Updated: Jun 5, 2018
John Murphy was visiting Hobart and the Bethlehem House on 28th July 2014. This is the largest centre for homeless men in Tasmania, providing crisis services and support for men aged twenty years and older, 24 hours a day.
It was here that John met Jeff Bendall, a case worker at Bethlehem House. John was not on any kind of benefits at the time, instead spending much of his day simply ‘surviving’. With Jeff’s assistance, John soon had access to regular meals, laundry and shower facilities, a lounge room and computers, which are all provided onsite. John began to discuss his skill set with Jeff, and soon after, another artistically inclined resident encouraged John to create a mural for the laundry room.
The mural began initially with a basic lighthouse concept in mind; however it developed considerably, coming to depict a beautiful scene featuring the Iron Pot, Hope Beach, Betsy Island and Bruny Island. Alongside these typically Tasmanian features, John added a seagull, some binoculars, a fence and a ladybug.
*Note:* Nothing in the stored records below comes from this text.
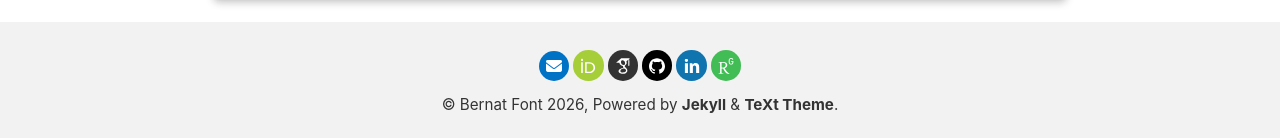
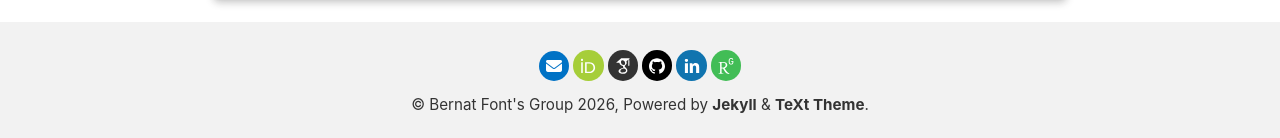
Before and after one commit to b-fg/b-fg.github.io, a Jekyll site: the page built from index.md, in a window 1280 px wide. Shown: the part 1249-1387 px from the top of the page. Built offline with Jekyll 4.4.1, drawn with Linux system fonts in a browser that asks for light colours; nearby versions of some CDN libraries; emoji names are drawn with the system emoji font.

Commit message:
Updated description

```diff
--- a/_config.yml
+++ b/_config.yml
@@ -20,10 +20,10 @@
 highlight_theme: tomorrow-night-bright # "default" (default), "tomorrow", "tomorrow-night", "tomorrow-night-eighties", "tomorrow-night-blue", "tomorrow-night-bright"
 url     : https://b-fg.github.io # the base hostname & protocol for your site e.g. https://www.someone.com
 baseurl : # does not include hostname
-title   : Bernat Font
+title   : Bernat Font's Group
 surname : Font
 description: > # this means to ignore newlines until "Language & timezone"
-  Bernat Font
+  Bernat Font's Group
 
 
 ## => Language and Timezone
```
Visiting Hobart inside Bethlehem House
Jeff informed John that ladybug symbolises the passing of someone significant, and the fact that John had spontaneously featured one in his work revived a wave of philosophical thinking within him. For John, the mural began to engender feelings of hope and guidance and became a source of both comfort and purpose.
A couple of months later, Jeff’s sister Jane visited Bethlehem House and had a chance to view the finished mural. She began speaking with John and told him how she would love her passion for travel to be illustrated on the blank wall of her travel agency office. After giving him her card, she explained the concept of her charity, which gives mosquito nets and life straws to third world countries.
Soon after, John, who was sleeping in his car at the time, contacted Jane and suggested he complete the mural they had previously discussed. Jane’s charity work had provided food for thought, and he began working on his new project straight away. The mural took around a month to complete, and, displaying John’s interest, empathy and artistic talent, it featured an assortment of evocative scenes, including endangered animals and renowned worldwide destinations.
John visiting Hobart
Although they parted ways afterwards, John reached out to Jane to inform her that because of the opportunity he had been given, he felt he had returned to a straight and narrow path. Since working with Jane, he has been given job opportunities to do other murals, and has had consistent work with house painting.
John wanted to tell his story so that others would be inspired to seize opportunities as he had done, and to encourage others to remain hopeful in more difficult times.
John’s daughter, Anna Murphy – a graduate hairdresser – has particularly been affected by her father’s story. She recently made the decision to attend Bethlehem House in order to provide haircuts to the residents there who otherwise would not be able to afford this luxury. Grateful to Bethlehem House for assisting her father regain his lust for life, she will hone her hairdressing skills while helping the men to regain and retain a confident and positive self-image.
Homeless center in Hobart
When completing the mural on the wall of the Travel with a Cause office, one of the endangered animals that John chose to paint was a butterfly. The philosophy of Travel with a Cause is based on the Butterfly Effect; that one tiny act of goodness has the power to affect the lives of many, as a ripple effect is created. It would appear that John’s story is a perfect example of this in action, as one decision he made led first to a chance meeting, then an opportunity, followed by further prospects and the choice his daughter made to give back to the community.